appears in full fashion on this woven furnishing fabric. In all areas of mid-1920s and 1930s art
and design—from domestic and commercial interiors, to painting and sculpture, to typography—
the fast pace of city life, with its constant advances, promoted a desire among early adopters
for aspects of daily life to convey a sense of speed. Having witnessed the technological shifts of
the 1920s, industrial designer Egmont Arens stated that the frenetic pace of modern life "rules
out all that is too slow, or too cumbersome." The creator of this fabric appears to have also been
influenced by the impact of early twentieth-century modernity on designs for living in that
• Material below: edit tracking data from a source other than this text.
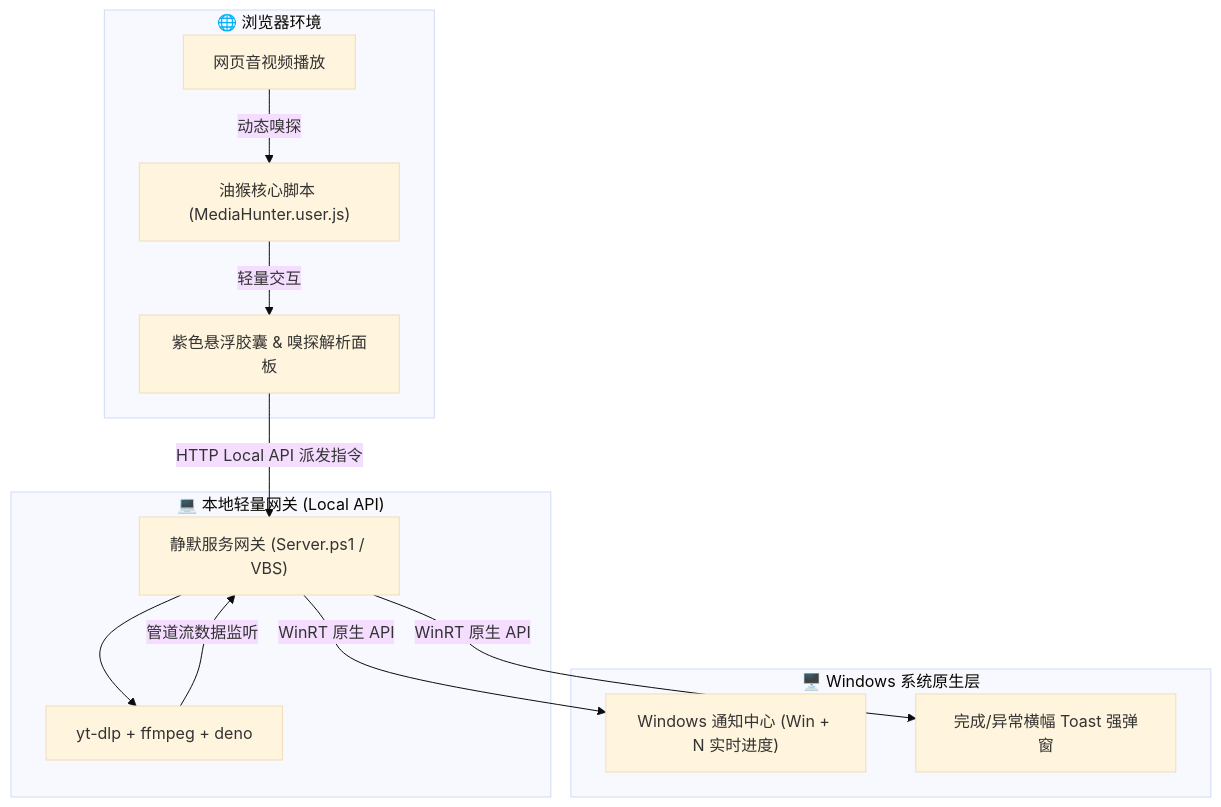
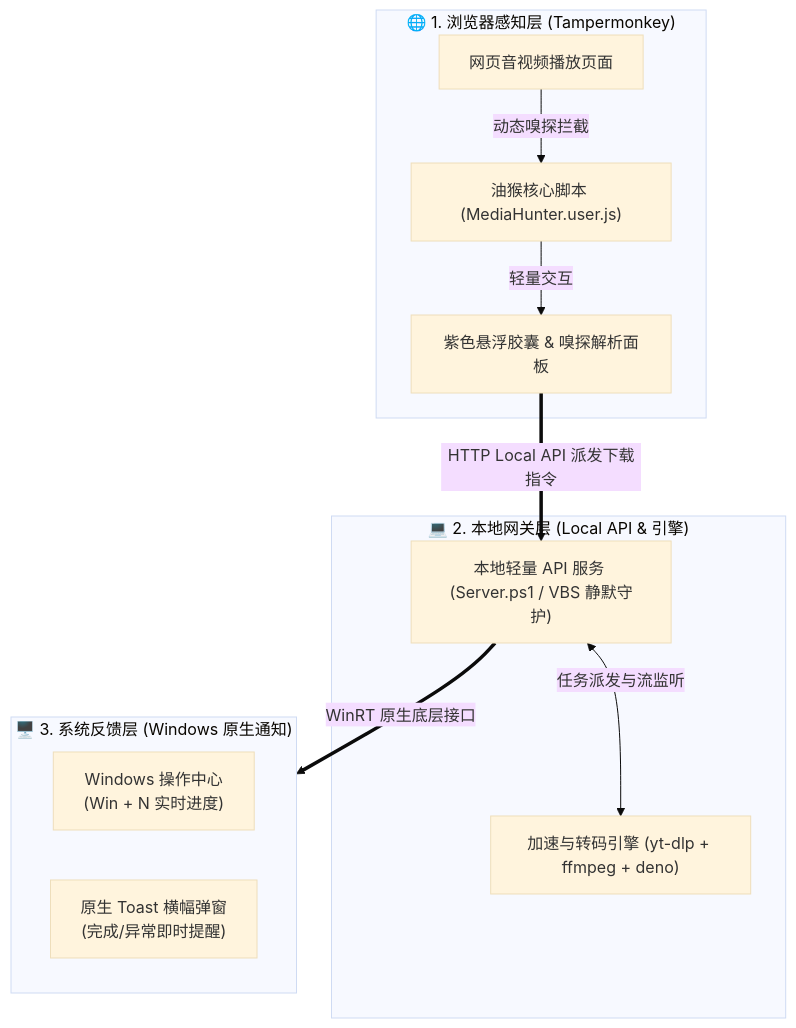
Before and after one commit to yudong2ao/yudong2ao.github.io: the diagram in src/content/posts/media-hunter.md, drawn with Mermaid (base theme). The commit also changed 4 other files, not shown here.

Commit message:
feat: 优化流程图排版与集成全屏交互式缩放灯箱

````diff
--- a/src/content/posts/media-hunter.md
+++ b/src/content/posts/media-hunter.md
@@ -48,23 +48,22 @@
 ```mermaid
 flowchart TD
-    subgraph Browser ["🌐 浏览器环境"]
-        Page["网页音视频播放"] --> |动态嗅探| Hook["油猴核心脚本 (MediaHunter.user.js)"]
+    subgraph Browser ["🌐 1. 浏览器感知层 (Tampermonkey)"]
+        Page["网页音视频播放页面"] --> |动态嗅探拦截| Hook["油猴核心脚本 (MediaHunter.user.js)"]
         Hook --> |轻量交互| UI["紫色悬浮胶囊 & 嗅探解析面板"]
     end
 
-    subgraph LocalGateway ["💻 本地轻量网关 (Local API)"]
-        Server["静默服务网关 (Server.ps1 / VBS)"]
-        Engine["yt-dlp + ffmpeg + deno"]
-        Server --> Engine
+    subgraph LocalGateway ["💻 2. 本地网关层 (Local API & 引擎)"]
+        Server["本地轻量 API 服务 (Server.ps1 / VBS 静默守护)"]
+        Engine["加速与转码引擎 (yt-dlp + ffmpeg + deno)"]
+        Server <--> |任务派发与流监听| Engine
     end
 
-    subgraph SystemUI ["🖥️ Windows 系统原生层"]
-        ActionCenter["Windows 通知中心 (Win + N 实时进度)"]
-        Toast["完成/异常横幅 Toast 强弹窗"]
+    subgraph SystemUI ["🖥️ 3. 系统反馈层 (Windows 原生通知)"]
+        direction LR
+        ActionCenter["Windows 操作中心<br/>(Win + N 实时进度)"]
+        Toast["原生 Toast 横幅弹窗<br/>(完成/异常即时提醒)"]
     end
 
-    UI --> |HTTP Local API 派发指令| Server
-    Engine --> |管道流数据监听| Server
-    Server --> |WinRT 原生 API| ActionCenter
-    Server --> |WinRT 原生 API| Toast
+    UI ==> |HTTP Local API 派发下载指令| Server
+    Server ==> |WinRT 原生底层接口| SystemUI
 ```
````
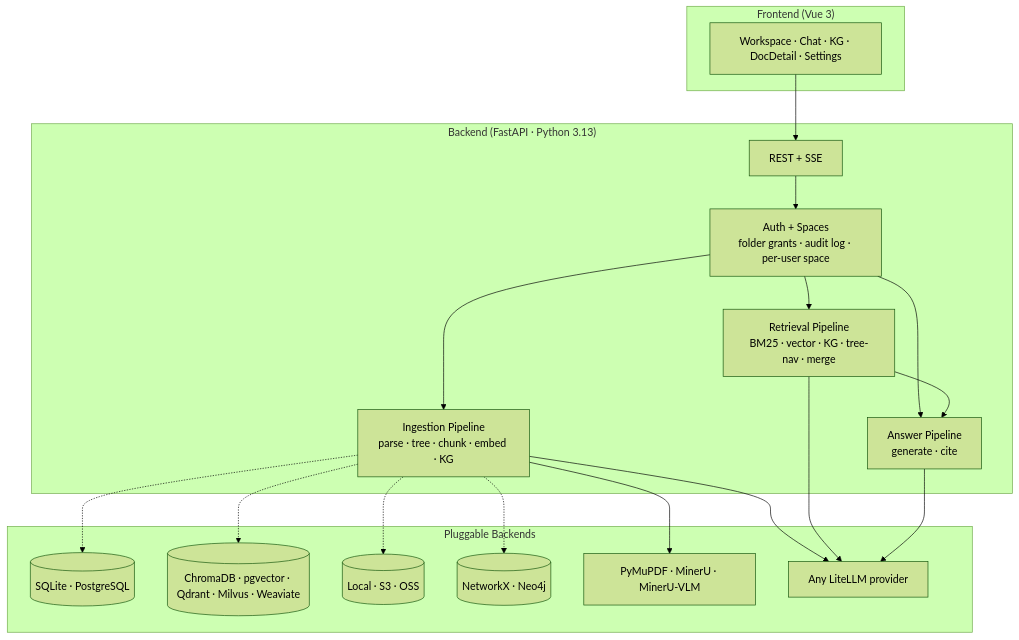
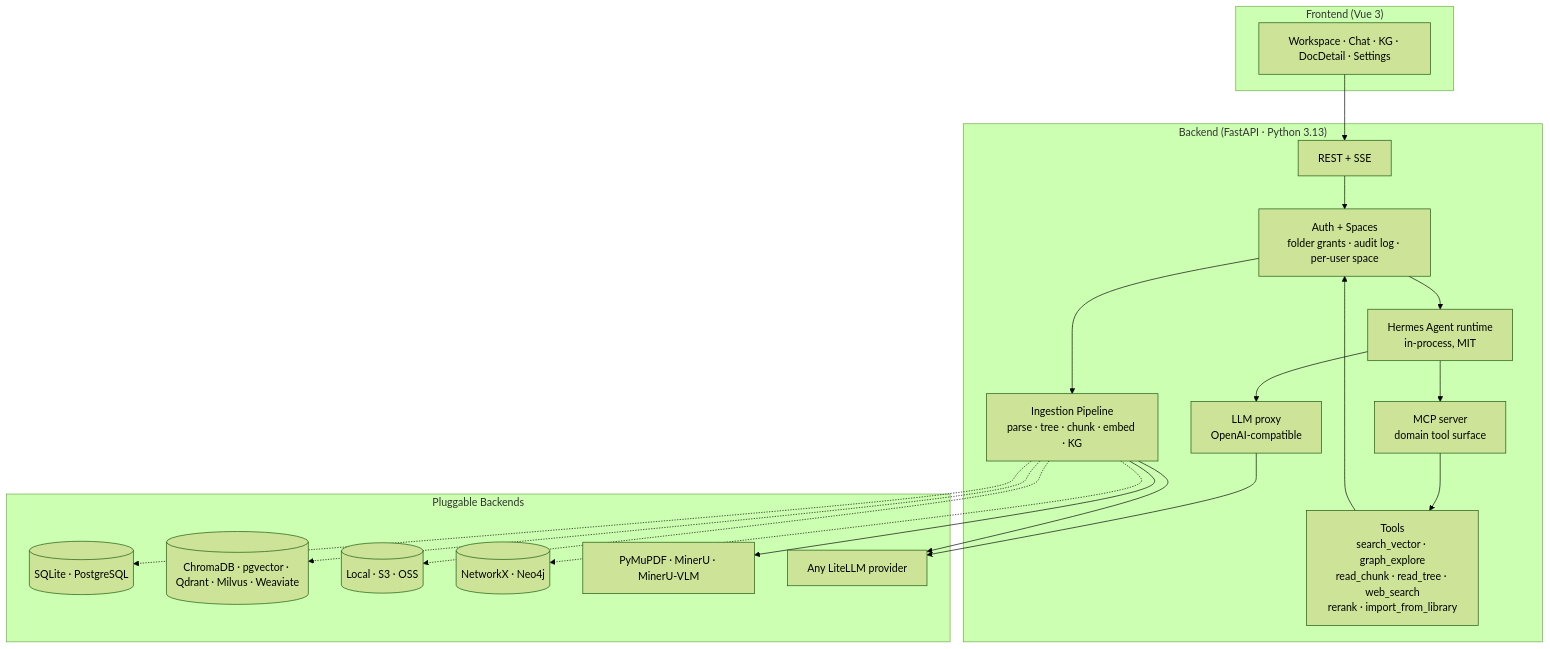
Before and after one commit to deeplethe/ForgeRAG: the second of 2 diagrams in README.md, drawn with Mermaid (forest theme). The commit also changed other lines of this file and 3 other files, not shown here.

````diff
--- a/README.md
+++ b/README.md
@@ -139,30 +176,35 @@
 ```mermaid
 flowchart TB
     subgraph "Frontend (Vue 3)"
         UI[Workspace · Chat · KG · DocDetail · Settings]
     end
     subgraph "Backend (FastAPI · Python 3.13)"
         API[REST + SSE]
+        AGENT[Hermes Agent runtime<br/>in-process, MIT]
+        MCP[MCP server<br/>domain tool surface]
+        LLMP[LLM proxy<br/>OpenAI-compatible]
         ING[Ingestion Pipeline<br/>parse · tree · chunk · embed · KG]
-        RET[Retrieval Pipeline<br/>BM25 · vector · KG · tree-nav · merge]
-        ANS[Answer Pipeline<br/>generate · cite]
+        TOOLS[Tools<br/>search_vector · graph_explore<br/>read_chunk · read_tree · web_search<br/>rerank · import_from_library]
         AUTH[Auth + Spaces<br/>folder grants · audit log · per-user space]
     end
     subgraph "Pluggable Backends"
         REL[(SQLite · PostgreSQL)]
         VEC[(ChromaDB · pgvector · Qdrant · Milvus · Weaviate)]
         BLOB[(Local · S3 · OSS)]
         KGS[(NetworkX · Neo4j)]
         PARSE[PyMuPDF · MinerU · MinerU-VLM]
         LLM[Any LiteLLM provider]
     end
     UI --> API
     API --> AUTH
-    AUTH --> ING & RET & ANS
-    RET --> ANS
+    AUTH --> AGENT
+    AUTH --> ING
+    AGENT --> MCP
+    AGENT --> LLMP
+    MCP --> TOOLS
+    TOOLS --> AUTH
+    LLMP --> LLM
     ING -.-> REL & VEC & BLOB & KGS
     ING --> PARSE
     ING --> LLM
-    RET --> LLM
-    ANS --> LLM
 ```
````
The design was probably inspired by the work of Maurice Verneuil in his publication Kaléidoscope (1926). Born in France in 1888, Verneuil witnessed and participated in significant progressions of styles as the influences of modernity were experienced—from the late nineteenth century through World War I, to the culmination of Art Deco as it was presented at the 1925 >Exposition Internationale des Arts Décoratifs et Industriels Modernes in Paris. Kaléidoscope, in which he entirely abandoned the botanical, zoological, and Japanese-inspired motifs of his previous work, is among his best-known design compendia for the bold, geometric rhythm and wild, chromatic juxtapositions of its patterns.
Produced in a heavyweight, double-faced cotton, the present curtain was likely woven at a skilled, though now unidentified, manufacturer replicating the work of contemporary luxe French firms in a mass-produced and more budget-friendly version that still maintained the very high standards of high-end French design. Bringing luxury design to the wider public was on the minds of many in France, as was the case with the popular decorating workshops attached to Paris's department stores: Pomone at Le Bon Marché, Primavera at Au Printemps, and La Maîtrise at the Galeries Lafayette. Woven fabrics like this one could be found decorating the walls or windows of apartments, boutiques, or the barrooms of trains.
For more information, see the 2019 Cora Ginsburg Modern catalogue.